**Records for the exercise**
>>>

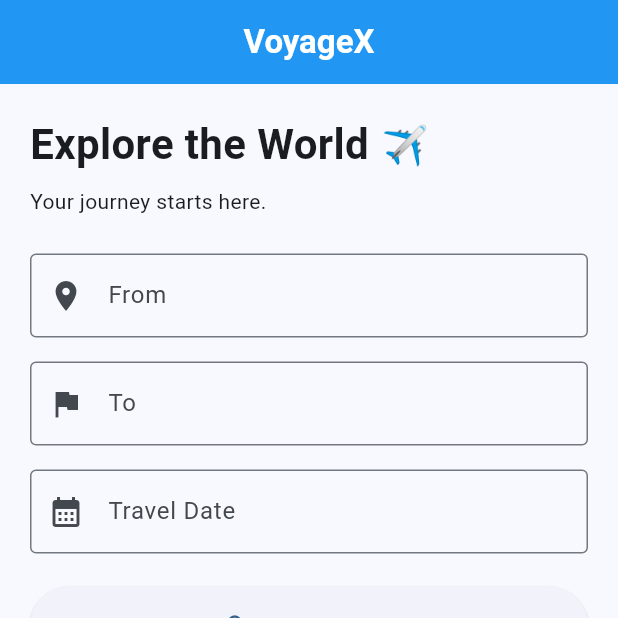
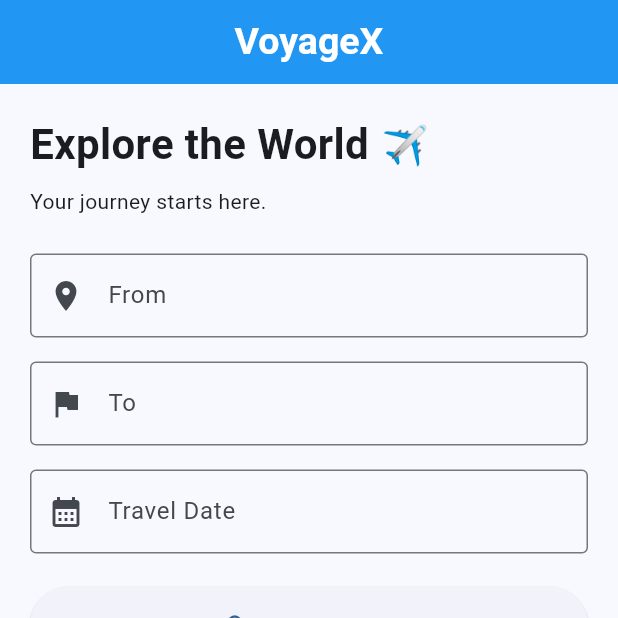
Before and after one commit to meghanaemmadi00-commits/VoyageX, a Flutter app: the screen it shows after launch, on a phone screen of 412 x 824 dp, the top half of it. Run offline on Flutter 3.47's test engine with Material 3 defaults, Android fonts, the light colour scheme and no system bars.

Commit message:
Update main.dart

```diff
--- a/lib/main.dart
+++ b/lib/main.dart
@@ -32,7 +32,10 @@ class HomeScreen extends StatelessWidget {
       appBar: AppBar(
   title: const Text(
     'VoyageX',
-          style: TextStyle(fontWeight: FontWeight.bold),
+    style: TextStyle(
+      fontSize: 25,
+      fontWeight: FontWeight.bold,
+    ),
   ),
   backgroundColor: Colors.blue,
   foregroundColor: Colors.white,
```
Lines whose indentation alone changed are shown as unchanged.
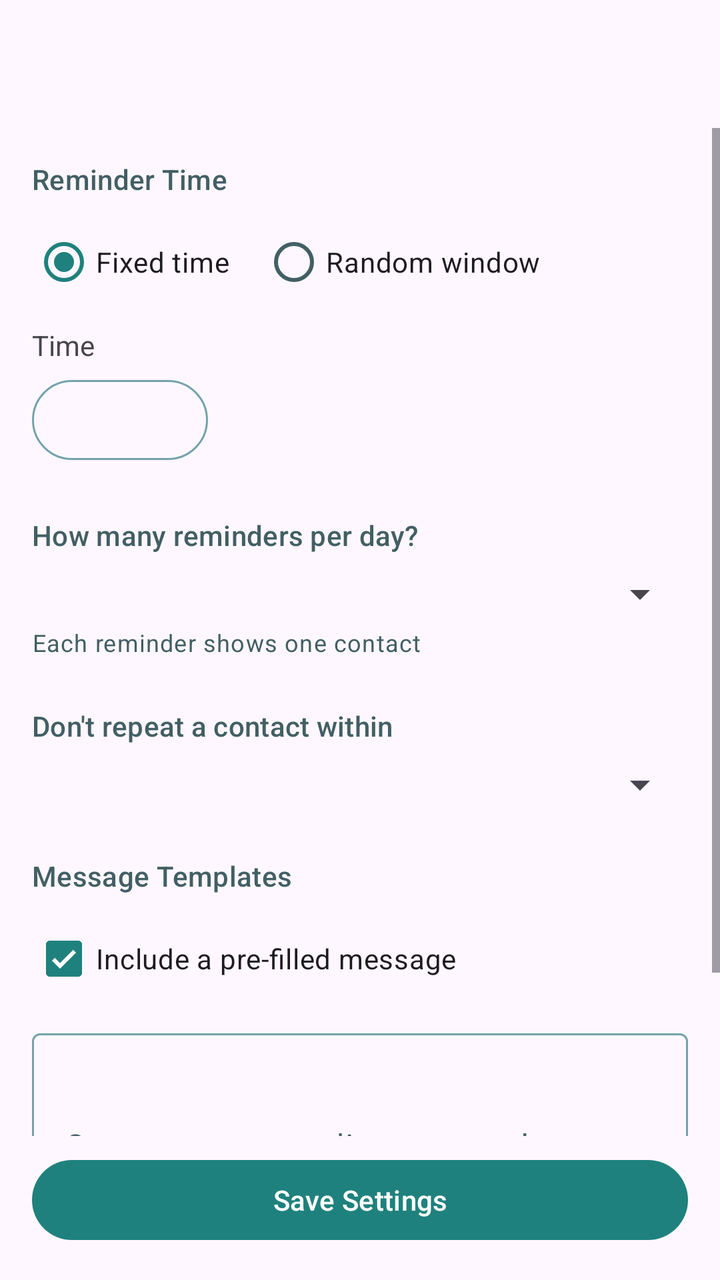
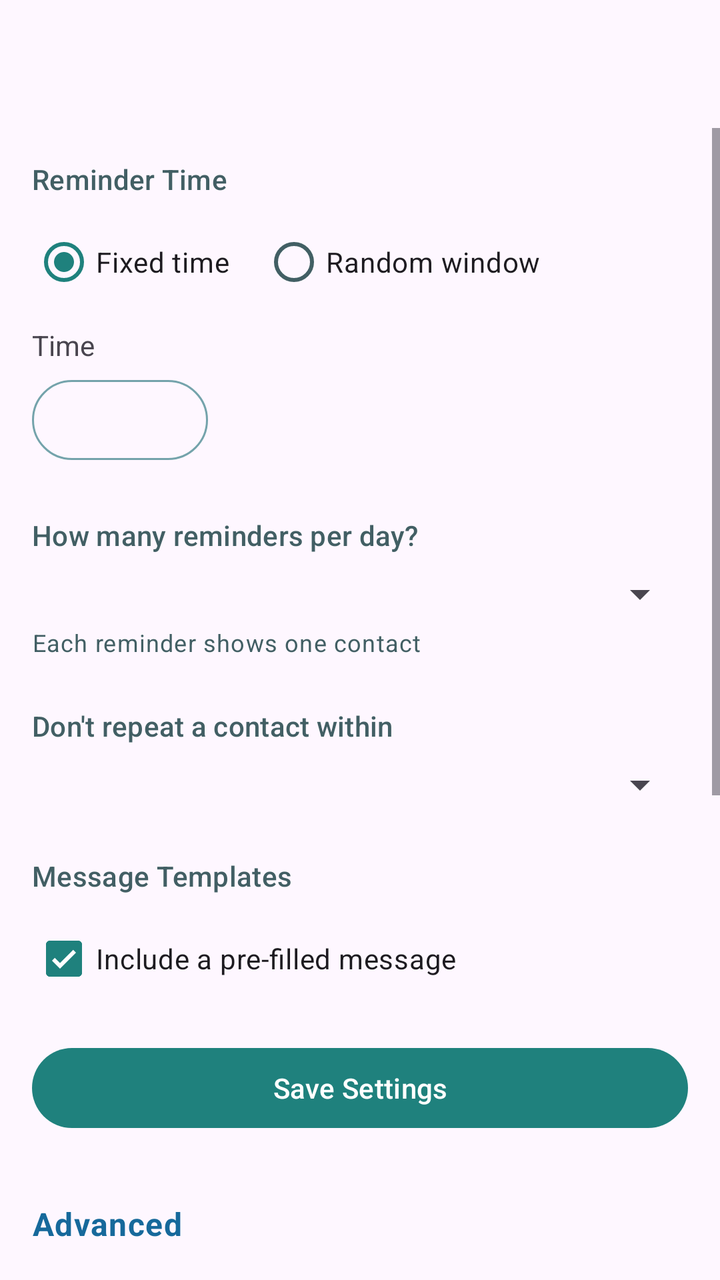

Before-and-after screenshots of an Android layout around one commit, followed by the original layout XML and the change that was made.
<!-- AndroidManifest.xml: application theme Theme.FriendMinder -->
<!-- res/layout/fragment_settings.xml -->
<?xml version="1.0" encoding="utf-8"?>
<LinearLayout xmlns:android="http://schemas.android.com/apk/res/android"
    xmlns:app="http://schemas.android.com/apk/res-auto"
    android:layout_width="match_parent"
    android:layout_height="match_parent"
    android:orientation="vertical">

    <com.google.android.material.appbar.MaterialToolbar
        android:id="@+id/toolbar"
        android:layout_width="match_parent"
        android:layout_height="?attr/actionBarSize"
        app:navigationIconTint="?attr/colorOnSurface" />

    <ScrollView
        android:layout_width="match_parent"
        android:layout_height="0dp"
        android:layout_weight="1">

        <LinearLayout
            android:layout_width="match_parent"
            android:layout_height="wrap_content"
            android:orientation="vertical"
            android:paddingStart="16dp"
            android:paddingEnd="16dp"
            android:paddingTop="16dp"
            android:paddingBottom="16dp">

            
            <TextView
                style="?attr/textAppearanceTitleSmall"
                android:layout_width="wrap_content"
                android:layout_height="wrap_content"
                android:textColor="?attr/colorOnSurfaceVariant"
                android:text="@string/label_reminder_time" />

            <RadioGroup
                android:id="@+id/timeModeGroup"
                android:layout_width="match_parent"
                android:layout_height="wrap_content"
                android:orientation="horizontal"
                android:layout_marginTop="8dp">

                <RadioButton
                    android:id="@+id/fixedTimeRadio"
                    android:layout_width="wrap_content"
                    android:layout_height="wrap_content"
                    android:text="@string/option_fixed_time"
                    android:checked="true" />

                <RadioButton
                    android:id="@+id/randomWindowRadio"
                    android:layout_width="wrap_content"
                    android:layout_height="wrap_content"
                    android:layout_marginStart="16dp"
                    android:text="@string/option_random_window" />
            </RadioGroup>

            <LinearLayout
                android:id="@+id/fixedTimeGroup"
                android:layout_width="match_parent"
                android:layout_height="wrap_content"
                android:orientation="vertical"
                android:layout_marginTop="8dp">

                <TextView
                    android:layout_width="wrap_content"
                    android:layout_height="wrap_content"
                    android:text="@string/label_time" />

                <Button
                    android:id="@+id/fixedTimeButton"
                    style="@style/Widget.Material3.Button.OutlinedButton"
                    android:layout_width="wrap_content"
                    android:layout_height="wrap_content"
                    android:layout_marginTop="4dp" />
            </LinearLayout>

            <LinearLayout
                android:id="@+id/randomWindowGroup"
                android:layout_width="match_parent"
                android:layout_height="wrap_content"
                android:orientation="horizontal"
                android:layout_marginTop="8dp"
                android:visibility="gone">

                <LinearLayout
                    android:layout_width="0dp"
                    android:layout_height="wrap_content"
                    android:layout_weight="1"
                    android:orientation="vertical">

                    <TextView
                        android:layout_width="wrap_content"
                        android:layout_height="wrap_content"
                        android:text="@string/label_from" />

                    <Button
                        android:id="@+id/randomFromButton"
                        style="@style/Widget.Material3.Button.OutlinedButton"
                        android:layout_width="wrap_content"
                        android:layout_height="wrap_content"
                        android:layout_marginTop="4dp" />
                </LinearLayout>

                <LinearLayout
                    android:layout_width="0dp"
                    android:layout_height="wrap_content"
                    android:layout_weight="1"
                    android:orientation="vertical"
                    android:layout_marginStart="16dp">

                    <TextView
                        android:layout_width="wrap_content"
                        android:layout_height="wrap_content"
                        android:text="@string/label_to" />

                    <Button
                        android:id="@+id/randomToButton"
                        style="@style/Widget.Material3.Button.OutlinedButton"
                        android:layout_width="wrap_content"
                        android:layout_height="wrap_content"
                        android:layout_marginTop="4dp" />
                </LinearLayout>
            </LinearLayout>

            <TextView
                android:id="@+id/timeRangeErrorText"
                android:layout_width="match_parent"
                android:layout_height="wrap_content"
                android:layout_marginTop="4dp"
                android:text="@string/error_end_before_start"
                android:textColor="?attr/colorError"
                android:textAppearance="?attr/textAppearanceBodySmall"
                android:visibility="gone" />

            
            <TextView
                style="?attr/textAppearanceTitleSmall"
                android:layout_width="wrap_content"
                android:layout_height="wrap_content"
                android:textColor="?attr/colorOnSurfaceVariant"
                android:layout_marginTop="24dp"
                android:text="@string/label_contacts_per_day" />

            <Spinner
                android:id="@+id/contactsPerDaySpinner"
                android:layout_width="match_parent"
                android:layout_height="wrap_content"
                android:layout_marginTop="8dp" />

            <TextView
                android:layout_width="wrap_content"
                android:layout_height="wrap_content"
                android:layout_marginTop="4dp"
                android:text="@string/helper_contacts_per_day"
                android:textColor="?attr/colorOnSurfaceVariant"
                android:textAppearance="?attr/textAppearanceBodySmall" />

            
            <TextView
                style="?attr/textAppearanceTitleSmall"
                android:layout_width="wrap_content"
                android:layout_height="wrap_content"
                android:textColor="?attr/colorOnSurfaceVariant"
                android:layout_marginTop="24dp"
                android:text="@string/label_cooldown" />

            <Spinner
                android:id="@+id/cooldownSpinner"
                android:layout_width="match_parent"
                android:layout_height="wrap_content"
                android:layout_marginTop="8dp" />

            
            <TextView
                style="?attr/textAppearanceTitleSmall"
                android:layout_width="wrap_content"
                android:layout_height="wrap_content"
                android:textColor="?attr/colorOnSurfaceVariant"
                android:layout_marginTop="24dp"
                android:text="@string/label_message_templates" />

            <CheckBox
                android:id="@+id/includeMessageCheckbox"
                android:layout_width="wrap_content"
                android:layout_height="wrap_content"
                android:layout_marginTop="8dp"
                android:checked="true"
                android:text="@string/checkbox_include_message" />

            <com.google.android.material.textfield.TextInputLayout
                style="@style/Widget.Material3.TextInputLayout.OutlinedBox"
                android:layout_width="match_parent"
                android:layout_height="wrap_content"
                android:layout_marginTop="8dp"
                android:hint="@string/hint_message_templates">

                <com.google.android.material.textfield.TextInputEditText
                    android:id="@+id/messageTemplateInput"
                    android:layout_width="match_parent"
                    android:layout_height="wrap_content"
                    android:inputType="textMultiLine"
                    android:minLines="4"
                    android:maxLines="8" />
            </com.google.android.material.textfield.TextInputLayout>

            <TextView
                android:id="@+id/charCounterText"
                android:layout_width="match_parent"
                android:layout_height="wrap_content"
                android:layout_marginTop="4dp"
                android:gravity="end"
                android:textColor="?attr/colorOnSurfaceVariant"
                android:textAppearance="?attr/textAppearanceBodySmall" />

        </LinearLayout>
    </ScrollView>

    <Button
        android:id="@+id/saveSettingsButton"
        style="@style/Widget.Material3.Button"
        android:layout_width="match_parent"
        android:layout_height="48dp"
        android:layout_marginStart="16dp"
        android:layout_marginEnd="16dp"
        android:layout_marginTop="8dp"
        android:layout_marginBottom="16dp"
        android:text="@string/action_save_settings" />

</LinearLayout>
<!-- resources referenced by this layout -->
<resources>
  <string name="action_save_settings">Save Settings</string>
  <string name="checkbox_include_message">Include a pre-filled message</string>
  <string name="error_end_before_start">End time must be after start time</string>
  <string name="helper_contacts_per_day">Each reminder shows one contact</string>
  <string name="hint_message_templates">One message per line — a random one is used each time</string>
  <string name="label_contacts_per_day">How many reminders per day?</string>
  <string name="label_cooldown">Don\'t repeat a contact within</string>
  <string name="label_from">From</string>
  <string name="label_message_templates">Message Templates</string>
  <string name="label_reminder_time">Reminder Time</string>
  <string name="label_time">Time</string>
  <string name="label_to">To</string>
  <string name="option_fixed_time">Fixed time</string>
  <string name="option_random_window">Random window</string>
  <style name="Theme.FriendMinder" parent="Theme.Material3.Light.NoActionBar">
          <item name="colorPrimary">@color/fm_primary</item>
          <item name="colorOnPrimary">@color/fm_on_primary</item>
          <item name="colorPrimaryContainer">@color/fm_primary_container</item>
          <item name="colorOnPrimaryContainer">@color/fm_on_primary_container</item>
  
          <item name="colorSecondary">@color/fm_secondary</item>
          <item name="colorOnSecondary">@color/fm_on_secondary</item>
          <item name="colorSecondaryContainer">@color/fm_secondary_container</item>
          <item name="colorOnSecondaryContainer">@color/fm_on_secondary_container</item>
  
          <item name="colorSurface">@color/fm_surface</item>
          <item name="colorOnSurface">@color/fm_ink</item>
          <item name="colorSurfaceVariant">@color/fm_surface_variant</item>
          <item name="colorOnSurfaceVariant">@color/fm_on_surface_variant</item>
  
          <item name="colorOutline">@color/fm_outline</item>
          <item name="colorOutlineVariant">@color/fm_outline_variant</item>
  
          <item name="colorError">@color/fm_error</item>
          <item name="colorErrorContainer">@color/fm_error_container</item>
          <item name="colorOnErrorContainer">@color/fm_on_error_container</item>
      </style>
  <color name="fm_primary">#1F817D</color>
  <color name="fm_on_primary">#FFFFFF</color>
  <color name="fm_primary_container">#B0E8E6</color>
  <color name="fm_on_primary_container">#195556</color>
  <color name="fm_secondary">#5ABBEB</color>
  <color name="fm_on_secondary">#0A2E31</color>
  <color name="fm_secondary_container">#D6EBF8</color>
  <color name="fm_on_secondary_container">#0A2E31</color>
  <color name="fm_surface">#E6F5FB</color>
  <color name="fm_ink">#195556</color>
  <color name="fm_surface_variant">#D3E9F4</color>
  <color name="fm_on_surface_variant">#425F64</color>
  <color name="fm_outline">#74A3AB</color>
  <color name="fm_outline_variant">#A4C6D0</color>
  <color name="fm_error">#B3261E</color>
  <color name="fm_error_container">#F9DEDC</color>
  <color name="fm_on_error_container">#410E0B</color>
</resources>

<!-- the commit's change to res/layout/fragment_settings.xml (unified diff, before → after) -->
@@ -227,4 +227,20 @@
         android:layout_marginBottom="16dp"
         android:text="@string/action_save_settings" />
 
+    
+    <TextView
+        android:id="@+id/advancedRow"
+        android:layout_width="match_parent"
+        android:layout_height="56dp"
+        android:gravity="center_vertical"
+        android:paddingStart="16dp"
+        android:paddingEnd="16dp"
+        android:background="?attr/selectableItemBackground"
+        android:clickable="true"
+        android:focusable="true"
+        android:textColor="@color/fm_status_healthy"
+        android:textStyle="bold"
+        android:textAppearance="?attr/textAppearanceBodyLarge"
+        android:text="@string/title_advanced_settings" />
+
 </LinearLayout>
<!-- resource entries referenced after the edit -->
@@ -1,5 +1,6 @@
 <!-- resources referenced by this layout -->
 <resources>
+  <color name="fm_status_healthy">#16699B</color>
   <string name="action_save_settings">Save Settings</string>
   <string name="checkbox_include_message">Include a pre-filled message</string>
   <string name="error_end_before_start">End time must be after start time</string>
@@ -14,6 +15,7 @@
   <string name="label_to">To</string>
   <string name="option_fixed_time">Fixed time</string>
   <string name="option_random_window">Random window</string>
+  <string name="title_advanced_settings">Advanced</string>
   <style name="Theme.FriendMinder" parent="Theme.Material3.Light.NoActionBar">
           <item name="colorPrimary">@color/fm_primary</item>
           <item name="colorOnPrimary">@color/fm_on_primary</item>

<<<

**Task to carry out**
Take every line above that includes "resources" and list it.

**Solution to this exercise**
<!-- resources referenced by this layout -->
<resources>
</resources>
 <!-- resources referenced by this layout -->
 <resources>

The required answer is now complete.